#### Assignment:
Across the records below, count every line that contains the string "operator", then report the count alone.

··· The data ···

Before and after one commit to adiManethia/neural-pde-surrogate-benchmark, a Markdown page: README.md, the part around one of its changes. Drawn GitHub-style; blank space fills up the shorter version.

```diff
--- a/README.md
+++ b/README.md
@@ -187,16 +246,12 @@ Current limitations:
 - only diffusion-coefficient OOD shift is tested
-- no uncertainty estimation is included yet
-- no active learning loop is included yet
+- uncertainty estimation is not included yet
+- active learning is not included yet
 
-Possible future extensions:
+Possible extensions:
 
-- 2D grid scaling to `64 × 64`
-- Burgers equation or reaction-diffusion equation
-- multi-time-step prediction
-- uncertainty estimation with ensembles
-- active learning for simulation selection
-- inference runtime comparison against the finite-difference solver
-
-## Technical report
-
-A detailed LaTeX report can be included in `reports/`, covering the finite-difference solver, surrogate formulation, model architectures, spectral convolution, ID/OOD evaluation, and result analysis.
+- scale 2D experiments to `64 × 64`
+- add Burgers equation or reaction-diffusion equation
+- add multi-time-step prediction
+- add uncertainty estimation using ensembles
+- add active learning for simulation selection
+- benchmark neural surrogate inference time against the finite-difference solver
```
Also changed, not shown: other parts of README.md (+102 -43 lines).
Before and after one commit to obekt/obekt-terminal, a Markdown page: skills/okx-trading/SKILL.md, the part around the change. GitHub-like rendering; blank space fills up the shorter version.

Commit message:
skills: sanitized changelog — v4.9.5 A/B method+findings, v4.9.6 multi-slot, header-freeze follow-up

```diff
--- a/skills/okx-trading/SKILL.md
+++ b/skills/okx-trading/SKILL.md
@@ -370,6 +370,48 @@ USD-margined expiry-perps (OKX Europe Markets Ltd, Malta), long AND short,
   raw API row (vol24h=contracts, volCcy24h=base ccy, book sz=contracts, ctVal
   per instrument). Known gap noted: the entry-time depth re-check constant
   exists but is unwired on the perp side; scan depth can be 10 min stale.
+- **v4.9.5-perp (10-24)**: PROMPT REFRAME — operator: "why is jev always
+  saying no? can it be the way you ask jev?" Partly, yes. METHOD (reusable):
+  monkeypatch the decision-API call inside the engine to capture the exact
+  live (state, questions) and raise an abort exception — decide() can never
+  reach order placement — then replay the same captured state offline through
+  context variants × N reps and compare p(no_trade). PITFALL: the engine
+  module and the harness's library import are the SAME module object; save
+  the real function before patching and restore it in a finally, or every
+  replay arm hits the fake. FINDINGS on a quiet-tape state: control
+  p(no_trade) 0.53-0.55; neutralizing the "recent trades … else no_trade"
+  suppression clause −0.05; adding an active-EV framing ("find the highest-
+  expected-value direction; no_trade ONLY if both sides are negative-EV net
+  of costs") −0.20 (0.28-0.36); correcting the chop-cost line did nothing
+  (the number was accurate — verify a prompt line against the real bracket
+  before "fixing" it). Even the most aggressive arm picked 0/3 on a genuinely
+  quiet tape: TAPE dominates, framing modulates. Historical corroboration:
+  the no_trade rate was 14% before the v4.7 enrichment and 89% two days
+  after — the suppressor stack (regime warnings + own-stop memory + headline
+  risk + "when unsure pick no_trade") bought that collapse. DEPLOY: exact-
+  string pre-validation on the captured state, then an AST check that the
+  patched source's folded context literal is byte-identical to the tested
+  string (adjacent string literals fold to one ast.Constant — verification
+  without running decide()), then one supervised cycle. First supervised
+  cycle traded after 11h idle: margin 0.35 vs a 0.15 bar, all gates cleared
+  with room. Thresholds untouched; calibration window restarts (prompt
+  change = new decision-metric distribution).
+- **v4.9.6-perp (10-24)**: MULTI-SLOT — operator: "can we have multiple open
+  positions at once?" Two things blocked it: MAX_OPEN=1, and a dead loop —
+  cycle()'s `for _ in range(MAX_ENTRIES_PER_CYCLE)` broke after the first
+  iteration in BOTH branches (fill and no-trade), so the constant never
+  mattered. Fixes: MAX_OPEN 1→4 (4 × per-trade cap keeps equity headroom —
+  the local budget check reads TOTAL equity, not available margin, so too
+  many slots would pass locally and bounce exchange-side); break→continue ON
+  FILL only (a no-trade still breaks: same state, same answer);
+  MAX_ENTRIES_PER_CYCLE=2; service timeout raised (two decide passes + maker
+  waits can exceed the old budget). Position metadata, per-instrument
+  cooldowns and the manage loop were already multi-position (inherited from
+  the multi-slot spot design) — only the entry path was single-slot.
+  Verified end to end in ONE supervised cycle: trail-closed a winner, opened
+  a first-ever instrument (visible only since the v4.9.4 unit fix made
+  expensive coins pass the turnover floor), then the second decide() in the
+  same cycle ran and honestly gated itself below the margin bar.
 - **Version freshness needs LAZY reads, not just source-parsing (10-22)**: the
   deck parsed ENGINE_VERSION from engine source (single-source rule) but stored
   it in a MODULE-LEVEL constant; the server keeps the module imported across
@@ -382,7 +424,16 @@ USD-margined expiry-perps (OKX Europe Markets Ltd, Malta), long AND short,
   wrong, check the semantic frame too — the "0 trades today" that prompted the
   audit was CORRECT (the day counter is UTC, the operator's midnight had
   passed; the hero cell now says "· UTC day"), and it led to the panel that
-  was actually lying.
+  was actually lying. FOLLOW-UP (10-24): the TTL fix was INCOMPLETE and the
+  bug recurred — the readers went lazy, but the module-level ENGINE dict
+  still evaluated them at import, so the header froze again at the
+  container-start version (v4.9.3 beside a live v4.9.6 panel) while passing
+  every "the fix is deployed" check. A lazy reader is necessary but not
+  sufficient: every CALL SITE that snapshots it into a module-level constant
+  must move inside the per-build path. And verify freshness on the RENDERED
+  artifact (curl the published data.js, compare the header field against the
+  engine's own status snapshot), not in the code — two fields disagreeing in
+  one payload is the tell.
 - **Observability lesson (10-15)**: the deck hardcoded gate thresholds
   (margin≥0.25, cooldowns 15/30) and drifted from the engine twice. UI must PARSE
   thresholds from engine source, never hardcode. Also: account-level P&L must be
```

···
··· The data ···

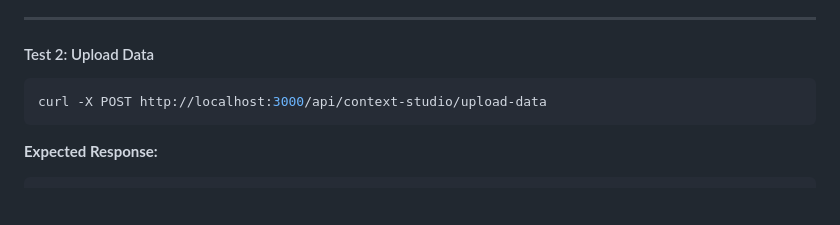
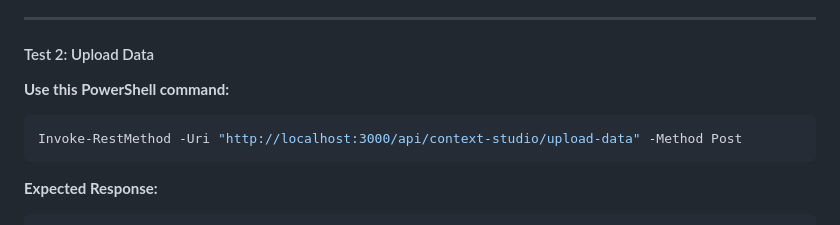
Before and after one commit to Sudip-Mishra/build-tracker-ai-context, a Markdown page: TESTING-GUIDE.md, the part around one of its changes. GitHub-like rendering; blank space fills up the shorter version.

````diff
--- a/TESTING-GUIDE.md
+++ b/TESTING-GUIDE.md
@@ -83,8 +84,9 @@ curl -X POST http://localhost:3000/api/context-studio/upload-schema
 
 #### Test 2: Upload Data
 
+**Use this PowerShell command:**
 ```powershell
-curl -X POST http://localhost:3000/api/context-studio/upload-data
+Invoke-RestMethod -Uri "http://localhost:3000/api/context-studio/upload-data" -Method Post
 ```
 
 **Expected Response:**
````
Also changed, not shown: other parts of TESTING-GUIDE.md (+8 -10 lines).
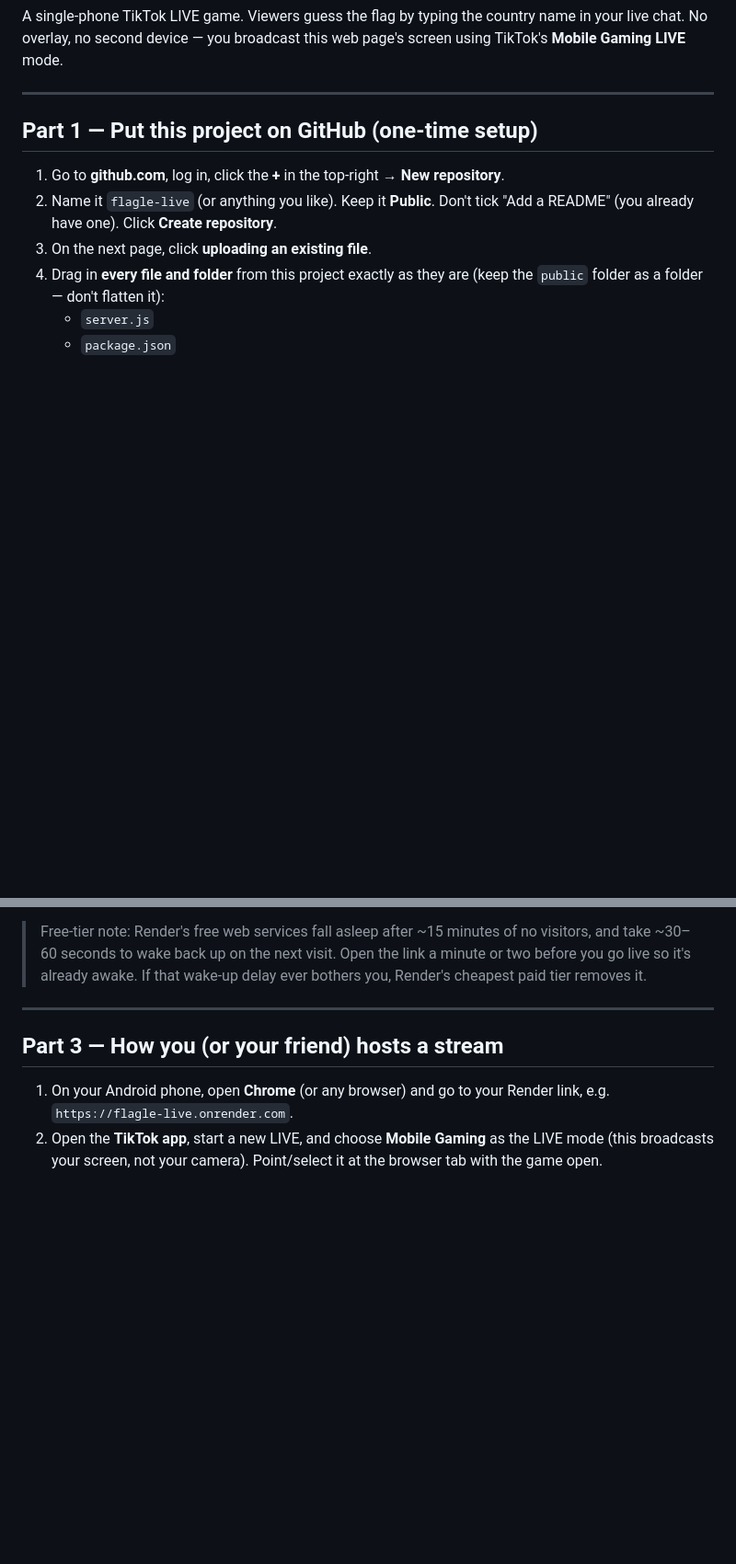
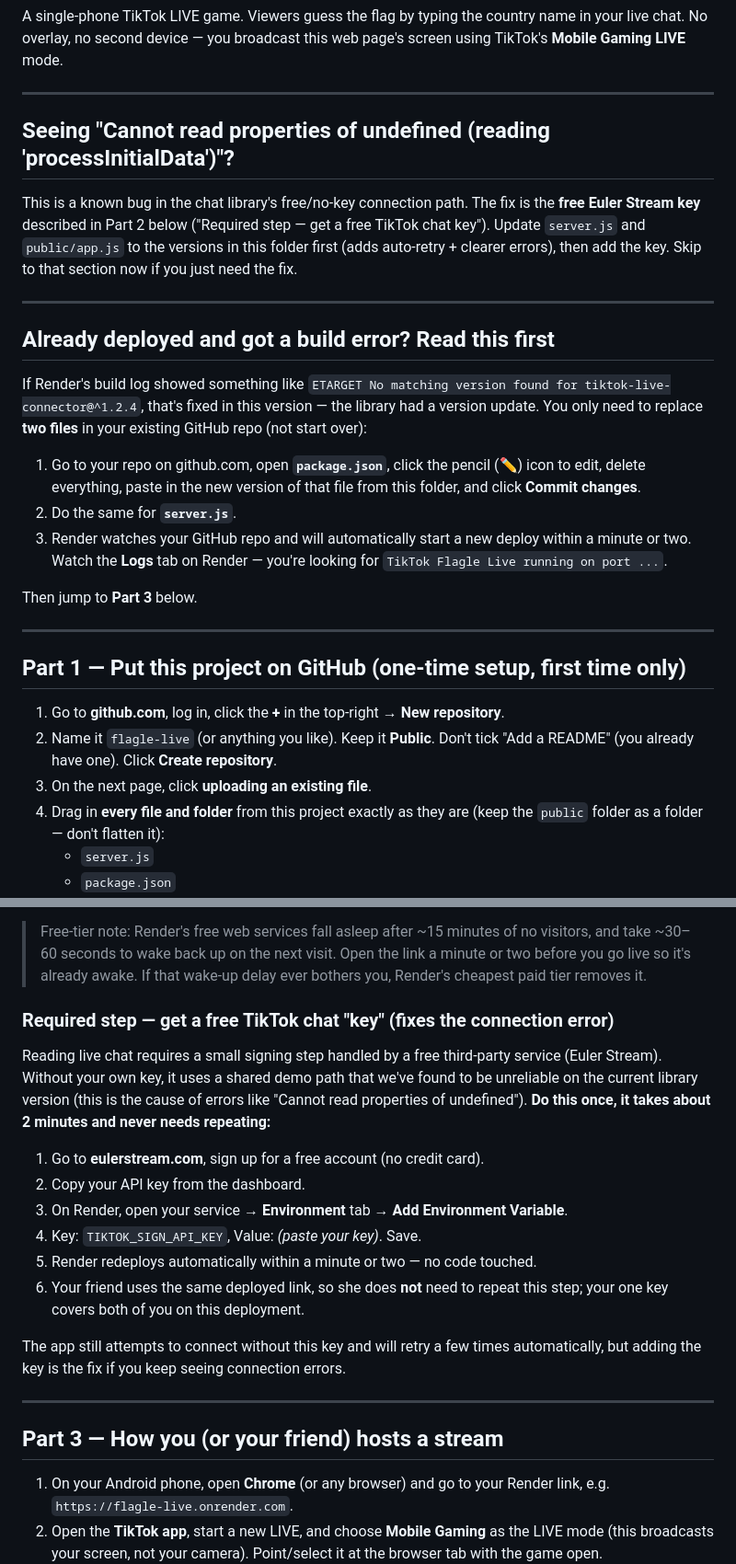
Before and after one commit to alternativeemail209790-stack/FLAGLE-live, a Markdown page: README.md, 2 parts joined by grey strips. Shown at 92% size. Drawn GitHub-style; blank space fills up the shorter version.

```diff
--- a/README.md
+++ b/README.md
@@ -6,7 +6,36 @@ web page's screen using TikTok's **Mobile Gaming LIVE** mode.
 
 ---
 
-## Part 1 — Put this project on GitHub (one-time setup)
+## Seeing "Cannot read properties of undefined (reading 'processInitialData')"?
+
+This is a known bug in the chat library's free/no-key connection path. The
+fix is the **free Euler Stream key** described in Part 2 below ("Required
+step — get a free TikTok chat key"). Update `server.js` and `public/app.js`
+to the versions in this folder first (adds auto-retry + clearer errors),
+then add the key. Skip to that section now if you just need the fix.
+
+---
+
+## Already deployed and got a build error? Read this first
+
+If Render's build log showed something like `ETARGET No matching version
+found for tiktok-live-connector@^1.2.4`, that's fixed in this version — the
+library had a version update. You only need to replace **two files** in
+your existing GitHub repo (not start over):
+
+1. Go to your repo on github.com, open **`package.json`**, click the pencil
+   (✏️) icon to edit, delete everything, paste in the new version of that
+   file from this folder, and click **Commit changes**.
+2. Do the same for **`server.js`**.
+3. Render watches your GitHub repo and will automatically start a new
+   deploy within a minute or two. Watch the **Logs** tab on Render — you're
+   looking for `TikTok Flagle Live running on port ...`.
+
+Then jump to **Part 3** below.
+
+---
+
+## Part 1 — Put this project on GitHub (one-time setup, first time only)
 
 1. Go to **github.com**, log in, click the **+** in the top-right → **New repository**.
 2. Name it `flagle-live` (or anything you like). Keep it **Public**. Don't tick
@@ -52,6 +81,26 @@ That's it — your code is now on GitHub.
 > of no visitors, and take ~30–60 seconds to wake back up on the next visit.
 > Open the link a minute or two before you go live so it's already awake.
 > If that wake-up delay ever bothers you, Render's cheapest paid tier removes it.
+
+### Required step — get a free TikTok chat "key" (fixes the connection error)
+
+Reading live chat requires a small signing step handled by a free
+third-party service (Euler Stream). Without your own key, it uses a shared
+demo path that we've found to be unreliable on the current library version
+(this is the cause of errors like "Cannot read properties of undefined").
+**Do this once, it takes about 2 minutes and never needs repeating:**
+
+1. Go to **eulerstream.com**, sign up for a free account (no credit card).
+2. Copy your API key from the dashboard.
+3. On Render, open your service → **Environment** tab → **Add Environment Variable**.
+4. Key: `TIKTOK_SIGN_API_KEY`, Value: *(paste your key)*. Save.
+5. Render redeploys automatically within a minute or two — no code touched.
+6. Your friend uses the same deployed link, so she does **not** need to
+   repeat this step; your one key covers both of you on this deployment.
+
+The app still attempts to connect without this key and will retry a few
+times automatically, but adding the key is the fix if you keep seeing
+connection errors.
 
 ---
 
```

···

#### Written reply:
3